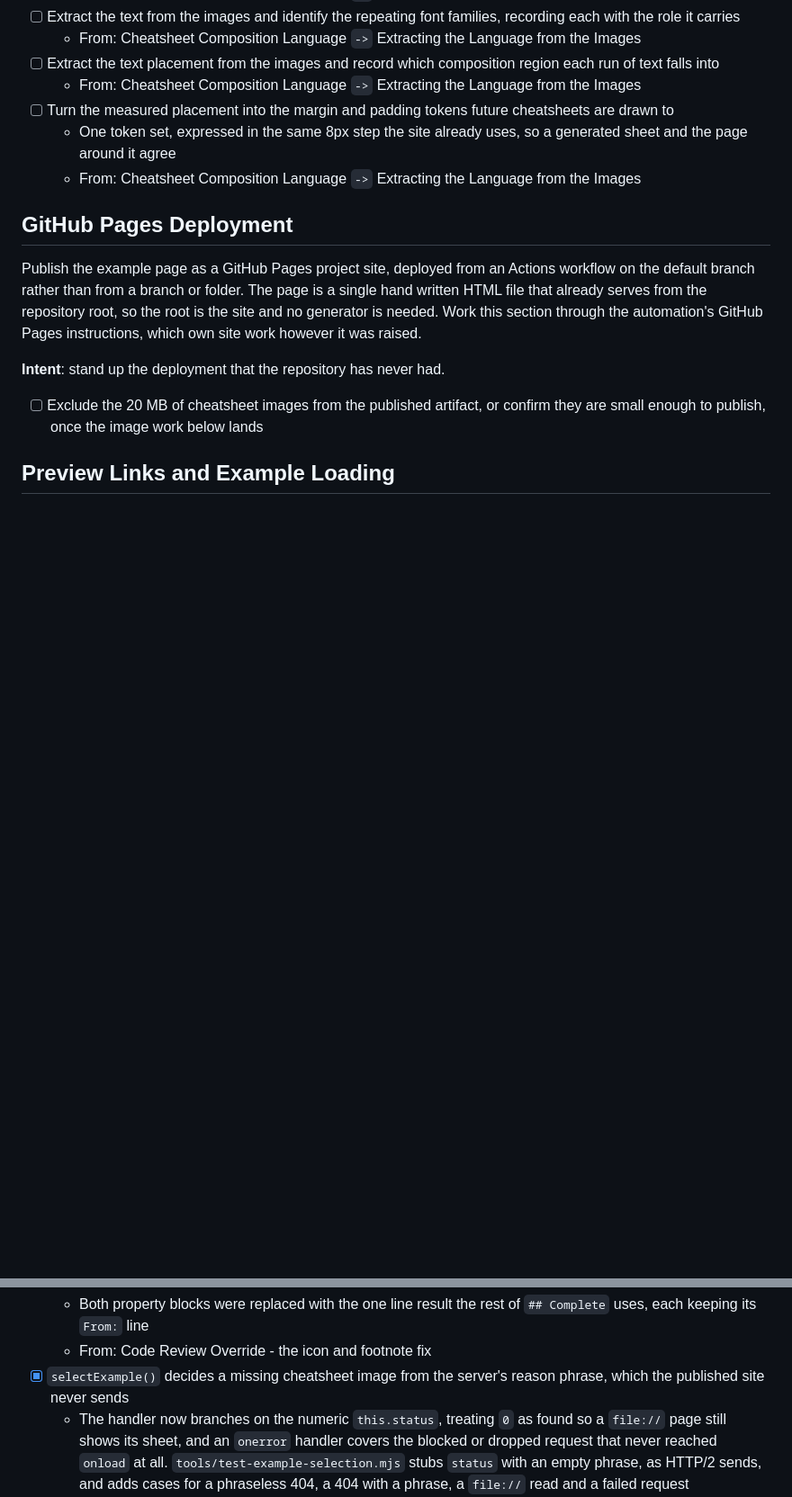
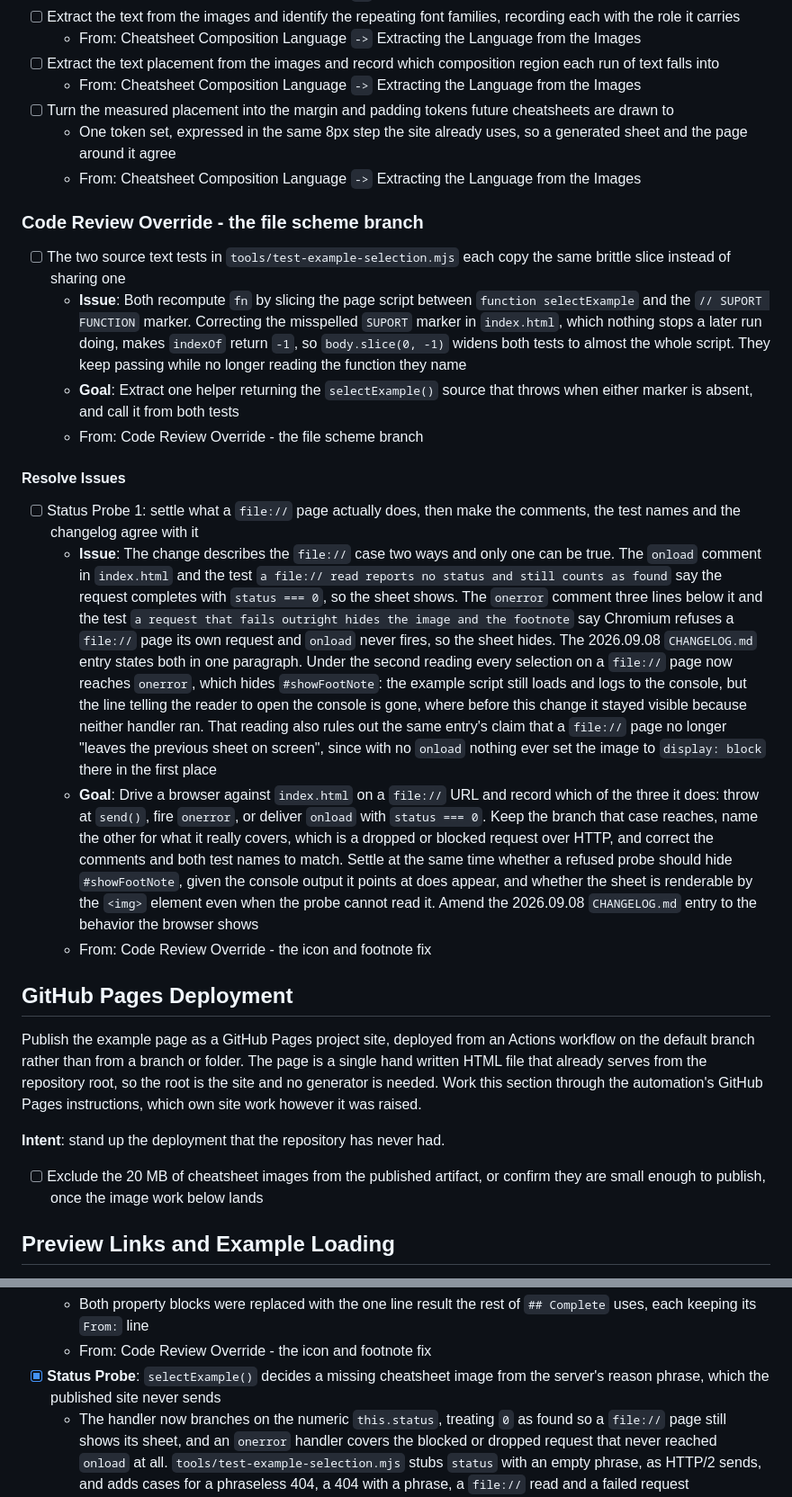
Before and after one commit to isocialPractice/cheatsheets, a Markdown page: TODO.md, 2 parts joined by grey strips. Shown at 90% size. Rendered like a GitHub page; blank space fills up the shorter version.

Commit message:
todo: queue the file scheme branch as a code review override
The turn patched selectExample() to read this.status instead of the reason
phrase, which is right for the published site, and added an onerror handler.
The status branch itself is sound: 404 hides the sheet and the footnote, 2xx
shows them, and the suite covers both.

What it does not settle is the file:// case, which the turn describes two ways.
The onload comment and the test named "a file:// read reports no status and
still counts as found" say the request completes with status 0 and the sheet
shows. The onerror comment three lines below and the test named "a request that
fails outright" say Chromium refuses the request and onload never fires, so the
sheet hides. The 2026.09.08 CHANGELOG entry states both in one paragraph.

Only one can be what a browser does, and under the second reading the change
hides #showFootNote on every selection made from a file:// page, where before
it stayed visible because neither handler ran. Settling that needs a browser
this review does not have, so it is queued rather than fixed. The archived item
is stamped Status Probe and the new item is Status Probe 1.

Also queued, ungrouped: both source text tests slice the page script between
"function selectExample" and the misspelled "// SUPORT FUNCTION" marker with
their own copy of the same three lines. Correct that misspelling and indexOf
returns -1, so slice(0, -1) widens both tests to nearly the whole script and
they keep passing while no longer reading the function they name.

Co-Authored-By: Claude Opus 5 <noreply@anthropic.com>

```diff
--- a/TODO.md
+++ b/TODO.md
@@ -24,6 +24,20 @@ keys its entries by date, written `YYYY.MM.DD`.
 - [ ] Turn the measured placement into the margin and padding tokens future cheatsheets are drawn to
   - One token set, expressed in the same 8px step the site already uses, so a generated sheet and the page around it agree
   - From: Cheatsheet Composition Language `->` Extracting the Language from the Images
+
+### Code Review Override - the file scheme branch
+
+- [ ] The two source text tests in `tools/test-example-selection.mjs` each copy the same brittle slice instead of sharing one
+  - **Issue**: Both recompute `fn` by slicing the page script between `function selectExample` and the `// SUPORT FUNCTION` marker. Correcting the misspelled `SUPORT` marker in `index.html`, which nothing stops a later run doing, makes `indexOf` return `-1`, so `body.slice(0, -1)` widens both tests to almost the whole script. They keep passing while no longer reading the function they name
+  - **Goal**: Extract one helper returning the `selectExample()` source that throws when either marker is absent, and call it from both tests
+  - From: Code Review Override - the file scheme branch
+
+#### Resolve Issues
+
+- [ ] Status Probe 1: settle what a `file://` page actually does, then make the comments, the test names and the changelog agree with it
+  - **Issue**: The change describes the `file://` case two ways and only one can be true. The `onload` comment in `index.html` and the test `a file:// read reports no status and still counts as found` say the request completes with `status === 0`, so the sheet shows. The `onerror` comment three lines below it and the test `a request that fails outright hides the image and the footnote` say Chromium refuses a `file://` page its own request and `onload` never fires, so the sheet hides. The 2026.09.08 `CHANGELOG.md` entry states both in one paragraph. Under the second reading every selection on a `file://` page now reaches `onerror`, which hides `#showFootNote`: the example script still loads and logs to the console, but the line telling the reader to open the console is gone, where before this change it stayed visible because neither handler ran. That reading also rules out the same entry's claim that a `file://` page no longer "leaves the previous sheet on screen", since with no `onload` nothing ever set the image to `display: block` there in the first place
+  - **Goal**: Drive a browser against `index.html` on a `file://` URL and record which of the three it does: throw at `send()`, fire `onerror`, or deliver `onload` with `status === 0`. Keep the branch that case reaches, name the other for what it really covers, which is a dropped or blocked request over HTTP, and correct the comments and both test names to match. Settle at the same time whether a refused probe should hide `#showFootNote`, given the console output it points at does appear, and whether the sheet is renderable by the `<img>` element even when the probe cannot read it. Amend the 2026.09.08 `CHANGELOG.md` entry to the behavior the browser shows
+  - From: Code Review Override - the icon and footnote fix
 
 ## GitHub Pages Deployment
 
@@ -734,6 +748,6 @@ generate ideas about generating ideas.
 - [x] The two items this run completed were archived in `## Complete` with their `**Issue**` and `**Goal**` properties instead of a result line
   - Both property blocks were replaced with the one line result the rest of `## Complete` uses, each keeping its `From:` line
   - From: Code Review Override - the icon and footnote fix
-- [x] `selectExample()` decides a missing cheatsheet image from the server's reason phrase, which the published site never sends
+- [x] **Status Probe**: `selectExample()` decides a missing cheatsheet image from the server's reason phrase, which the published site never sends
   - The handler now branches on the numeric `this.status`, treating `0` as found so a `file://` page still shows its sheet, and an `onerror` handler covers the blocked or dropped request that never reached `onload` at all. `tools/test-example-selection.mjs` stubs `status` with an empty phrase, as HTTP/2 sends, and adds cases for a phraseless 404, a 404 with a phrase, a `file://` read and a failed request
   - From: Code Review Override - the icon and footnote fix
```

Problem to work on
Restate the data word for word, minus any images.

Output for this exercise
Before and after one commit to isocialPractice/cheatsheets, a Markdown page: TODO.md, 2 parts joined by grey strips. Shown at 90% size. Rendered like a GitHub page; blank space fills up the shorter version.

Commit message:
todo: queue the file scheme branch as a code review override
The turn patched selectExample() to read this.status instead of the reason
phrase, which is right for the published site, and added an onerror handler.
The status branch itself is sound: 404 hides the sheet and the footnote, 2xx
shows them, and the suite covers both.

What it does not settle is the file:// case, which the turn describes two ways.
The onload comment and the test named "a file:// read reports no status and
still counts as found" say the request completes with status 0 and the sheet
shows. The onerror comment three lines below and the test named "a request that
fails outright" say Chromium refuses the request and onload never fires, so the
sheet hides. The 2026.09.08 CHANGELOG entry states both in one paragraph.

Only one can be what a browser does, and under the second reading the change
hides #showFootNote on every selection made from a file:// page, where before
it stayed visible because neither handler ran. Settling that needs a browser
this review does not have, so it is queued rather than fixed. The archived item
is stamped Status Probe and the new item is Status Probe 1.

Also queued, ungrouped: both source text tests slice the page script between
"function selectExample" and the misspelled "// SUPORT FUNCTION" marker with
their own copy of the same three lines. Correct that misspelling and indexOf
returns -1, so slice(0, -1) widens both tests to nearly the whole script and
they keep passing while no longer reading the function they name.

Co-Authored-By: Claude Opus 5 <noreply@anthropic.com>

```diff
--- a/TODO.md
+++ b/TODO.md
@@ -24,6 +24,20 @@ keys its entries by date, written `YYYY.MM.DD`.
 - [ ] Turn the measured placement into the margin and padding tokens future cheatsheets are drawn to
   - One token set, expressed in the same 8px step the site already uses, so a generated sheet and the page around it agree
   - From: Cheatsheet Composition Language `->` Extracting the Language from the Images
+
+### Code Review Override - the file scheme branch
+
+- [ ] The two source text tests in `tools/test-example-selection.mjs` each copy the same brittle slice instead of sharing one
+  - **Issue**: Both recompute `fn` by slicing the page script between `function selectExample` and the `// SUPORT FUNCTION` marker. Correcting the misspelled `SUPORT` marker in `index.html`, which nothing stops a later run doing, makes `indexOf` return `-1`, so `body.slice(0, -1)` widens both tests to almost the whole script. They keep passing while no longer reading the function they name
+  - **Goal**: Extract one helper returning the `selectExample()` source that throws when either marker is absent, and call it from both tests
+  - From: Code Review Override - the file scheme branch
+
+#### Resolve Issues
+
+- [ ] Status Probe 1: settle what a `file://` page actually does, then make the comments, the test names and the changelog agree with it
+  - **Issue**: The change describes the `file://` case two ways and only one can be true. The `onload` comment in `index.html` and the test `a file:// read reports no status and still counts as found` say the request completes with `status === 0`, so the sheet shows. The `onerror` comment three lines below it and the test `a request that fails outright hides the image and the footnote` say Chromium refuses a `file://` page its own request and `onload` never fires, so the sheet hides. The 2026.09.08 `CHANGELOG.md` entry states both in one paragraph. Under the second reading every selection on a `file://` page now reaches `onerror`, which hides `#showFootNote`: the example script still loads and logs to the console, but the line telling the reader to open the console is gone, where before this change it stayed visible because neither handler ran. That reading also rules out the same entry's claim that a `file://` page no longer "leaves the previous sheet on screen", since with no `onload` nothing ever set the image to `display: block` there in the first place
+  - **Goal**: Drive a browser against `index.html` on a `file://` URL and record which of the three it does: throw at `send()`, fire `onerror`, or deliver `onload` with `status === 0`. Keep the branch that case reaches, name the other for what it really covers, which is a dropped or blocked request over HTTP, and correct the comments and both test names to match. Settle at the same time whether a refused probe should hide `#showFootNote`, given the console output it points at does appear, and whether the sheet is renderable by the `<img>` element even when the probe cannot read it. Amend the 2026.09.08 `CHANGELOG.md` entry to the behavior the browser shows
+  - From: Code Review Override - the icon and footnote fix
 
 ## GitHub Pages Deployment
 
@@ -734,6 +748,6 @@ generate ideas about generating ideas.
 - [x] The two items this run completed were archived in `## Complete` with their `**Issue**` and `**Goal**` properties instead of a result line
   - Both property blocks were replaced with the one line result the rest of `## Complete` uses, each keeping its `From:` line
   - From: Code Review Override - the icon and footnote fix
-- [x] `selectExample()` decides a missing cheatsheet image from the server's reason phrase, which the published site never sends
+- [x] **Status Probe**: `selectExample()` decides a missing cheatsheet image from the server's reason phrase, which the published site never sends
   - The handler now branches on the numeric `this.status`, treating `0` as found so a `file://` page still shows its sheet, and an `onerror` handler covers the blocked or dropped request that never reached `onload` at all. `tools/test-example-selection.mjs` stubs `status` with an empty phrase, as HTTP/2 sends, and adds cases for a phraseless 404, a 404 with a phrase, a `file://` read and a failed request
   - From: Code Review Override - the icon and footnote fix
```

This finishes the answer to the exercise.